Our financial careers coach, Paul McCormick, has put together some ‘Top Reads’ for anyone interested in a financial career path.

1.  Flash Boys, Michael Lewis – One of Michael Lewis’s epic bestseller tells the outrageous story of the multi-millionaires and whizz kids who scammed the banking system in the blink of an eye – and the whistleblowers who tried to stop them.

2. The great Crash 1929, John Kenneth Galbraith – Examines the causes, effects, and long-term consequences of America’s infamous financial meltdown, showing how rampant speculation and blind optimism sustained a market mania, and led to its terrible downward spiral. This book describes the people and corporations at the heart of the financial community, and how they were affected by the disaster.

3. The Big Short, Michael Lewis – The real story of the crash began in bizarre feeder markets where the sun doesn’t shine and the SEC doesn’t dare or bother, to tread: the bond and real estate derivative markets where geeks invent impenetrable securities to profit from the misery of lower – and middle-class Americans who can’t pay their debts. The smart people who understood what was or might be happening were paralyzed by hope and fear, in any case, they weren’t talking.

4. More money than god, Sebastian Mallaby – Wealthy, powerful, and potentially dangerous, hedge-find managers have emerged as the stars of twenty-first-century capitalism. Based on unprecedented access to the industry, more money than god provides the first authoritative history of hedge funds. This is the inside story of their origins in the 1960s and 1970s, their explosive battles with central banks in the 1980s and 1990s, and finally their role in the financial crisis of 2007-9.

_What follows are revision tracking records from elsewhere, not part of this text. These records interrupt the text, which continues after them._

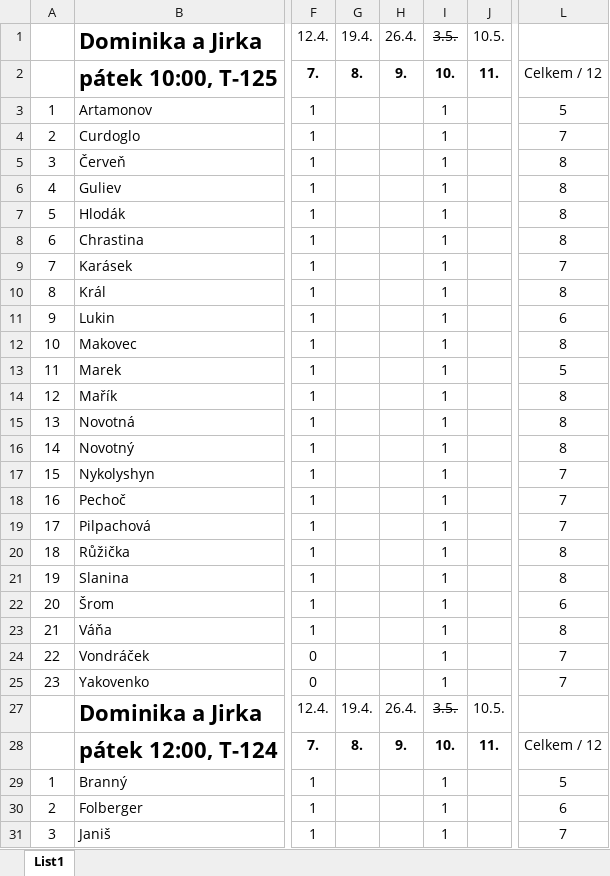
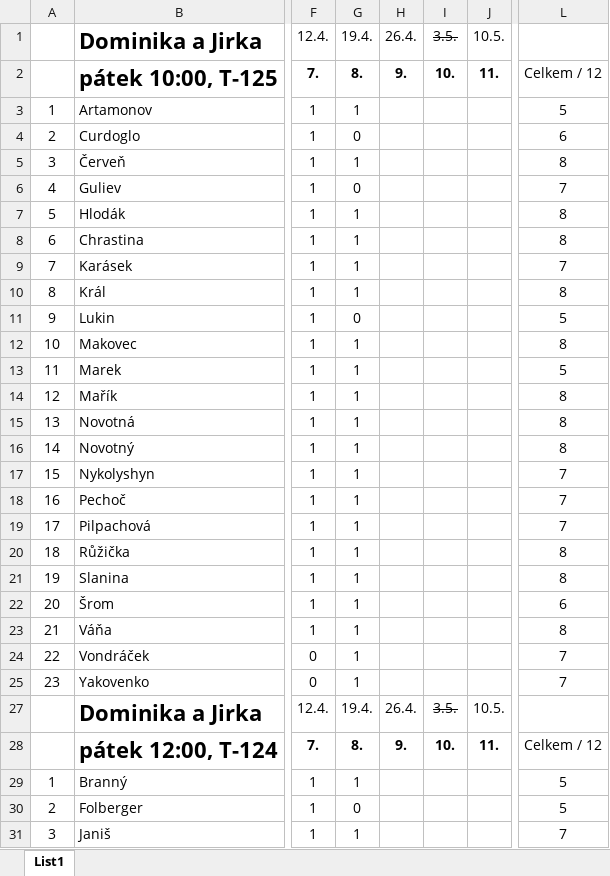
Before and after one commit to loepa01/NME1cvBook, an Excel workbook: _downloads/c6c3ae9668bda441b5d0323c35330068/dochazka.xlsx, sheet List1, drawn as a sheet; only a part is shown, gaps mark what is left out; values as stored, in another font and other column widths than the file's, no borders; conditional formats not drawn; the diff covers the shown part only; the diff names each change by its address in the sheet, - before the commit and + after, or states it on an @@ line.

```diff
--- a/_downloads/c6c3ae9668bda441b5d0323c35330068/dochazka.xlsx (sheet List1)
+++ b/_downloads/c6c3ae9668bda441b5d0323c35330068/dochazka.xlsx (sheet List1)
-G3: (empty)
+G3: 1
-I3:I25: 1
+I3:I25: (empty)
-G4: (empty)
+G4: 0
-L4: 7
+L4: 6
-G5: (empty)
+G5: 1
-G6: (empty)
+G6: 0
-L6: 8
+L6: 7
-G7:G10: (empty)
+G7:G10: 1
-G11: (empty)
+G11: 0
-L11: 6
+L11: 5
-G12:G25: (empty)
+G12:G25: 1
-G29: (empty)
+G29: 1
-I29:I31: 1
+I29:I31: (empty)
-G30: (empty)
+G30: 0
-L30: 6
+L30: 5
-G31: (empty)
+G31: 1
```
Also changed, not shown: 36 edited cells elsewhere in this sheet, 14 other files.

5. Liar’s Poker, Michael Lewis – The original story of hysterical greed and excessive ambition, one that is now more potent and enthralling than ever. This book follows the journey that was Michael Lewis’s pell-mell progress through the dealing rooms of Solomon Brothers in New York and London during the heady mid-’80s when they were probably the world’s most powerful and profitable merchant bank.